[Update] A left-wing economist discusses "Libertarians and global warming"

Australian economist John Quiggin (whom I've cited previously on climate change costs) has a post up with this title, both at his own blog and at Crooked Timber.  Does anybody care to comment?

My own response to John was as follows:

John, thanks for this piece. As a libertarian who believes that climate change IS a problem, I share some of your puzzlement and have done considerable commenting on this issue. Allow me to offer a few thoughts on various factors at work in the general libertarian resistance to taking government action on climate change:

– As Chris Horner noted in your linked piece, many libertarians see “global warming [as] the bottomless well of excuses for the relentless growth of Big Government.”  Even those who agree that is AGW is a serious problem are worried, for good reason, that government approaches to climate change will be a train wreck – in other words, that the government “cure” will be worse than the problem.

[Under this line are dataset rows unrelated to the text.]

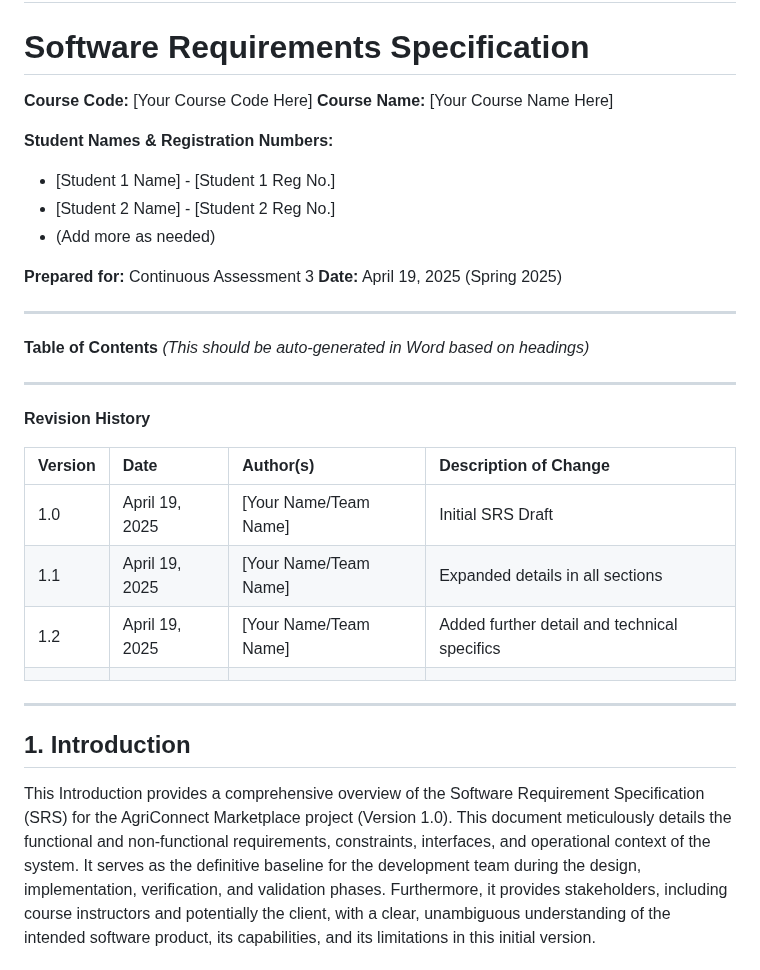
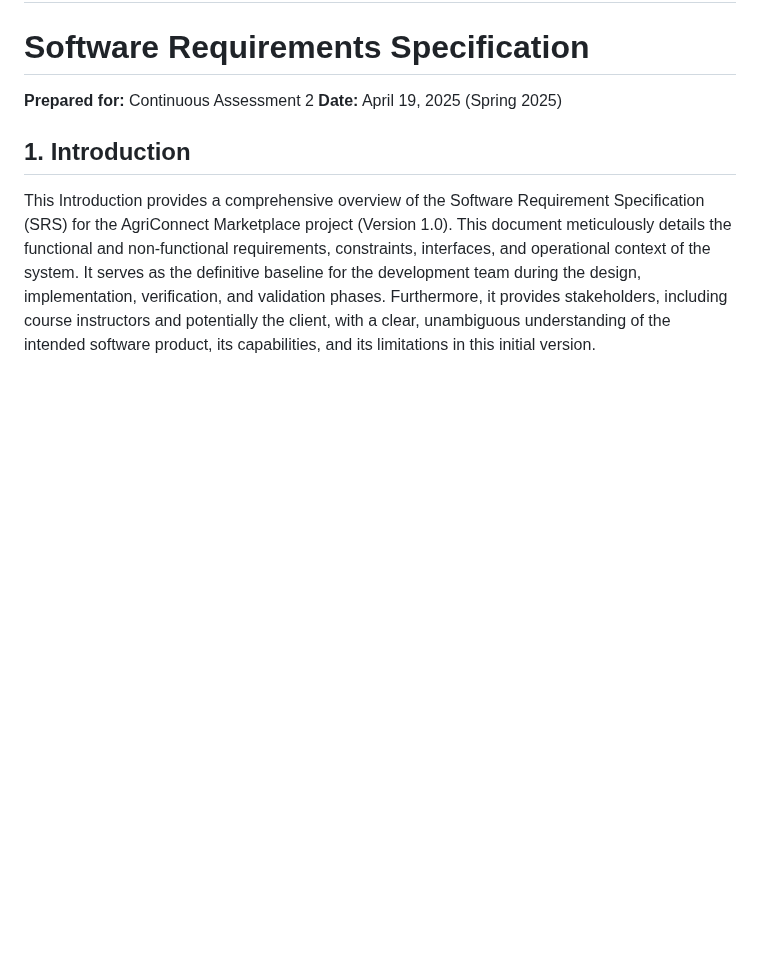
Before and after one commit to PraveenPrabhuT/AgriConnect, a Markdown page: README.md, the part around one of its changes. Drawn GitHub-style; blank space fills up the shorter version.

```diff
--- a/README.md
+++ b/README.md
@@ -1,34 +1,8 @@
 # AgriConnect - Seed & Fertilizer Marketplace
 # Software Requirements Specification
 
-**Course Code:** [Your Course Code Here]
-**Course Name:** [Your Course Name Here]
-
-**Student Names & Registration Numbers:**
-* [Student 1 Name] - [Student 1 Reg No.]
-* [Student 2 Name] - [Student 2 Reg No.]
-* (Add more as needed)
-
-**Prepared for:** Continuous Assessment 3
+**Prepared for:** Continuous Assessment 2
 **Date:** April 19, 2025 (Spring 2025)
-
----
-
-**Table of Contents**
-*(This should be auto-generated in Word based on headings)*
-
----
-
-**Revision History**
-
-| Version | Date         | Author(s)             | Description of Change                         |
-| :------ | :----------- | :-------------------- | :-------------------------------------------- |
-| 1.0     | April 19, 2025 | [Your Name/Team Name] | Initial SRS Draft                           |
-| 1.1     | April 19, 2025 | [Your Name/Team Name] | Expanded details in all sections            |
-| 1.2     | April 19, 2025 | [Your Name/Team Name] | Added further detail and technical specifics |
-|         |              |                       |                                               |
-
----
 
 ## 1. Introduction
 
```
Also changed, not shown: other parts of README.md (+0 -64 lines).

– Libertarians have in general drifted quite far from environmentalists. Even though they still share a mistrust of big government, environmentalists generally believe that MORE government is the answer, while ignoring all of the problems associated with inefficient bureaucratic management (witness the crashing of many managed fisheries in the US), the manipulation of such managment to benefit bureaucratic interests, special interests and insiders (wildfire fighting budgets, fossil fuel and hard rock mining, etc.) and the resultant and inescapable politicization of all disputes due to the absence of private markets. Libertarians see that socialized property rights regimes can be just as “tragedy of the commons” ruinous as cases where community or private solutions have not yet developed, and have concluded that, without privatization, government involvement inevitably expands. Thus, libertarians often see environmentalists as simply another group fighting to expand government, and are hostile as a result.

– Libertarians are as subject to reflexive, partisan position-taking as any one else. Because they are reflexively opposed to government action, they find it easier to operate from a position of skepticism in trying to bat down AGW scientific and economic arguments (and to slam the motives of those arguing that AGW must be addressed by government) than to open-mindedly review the evidence. This is a shame( but human), because it blunts the libertarian message in explaining what libertarians understand very well – that environmental problems arise when property rights over resources are not clearly defined or enforceable, and also when governments (mis)manage resources.



Published Wed, Jun 18 2008 11:12 AM by TokyoTom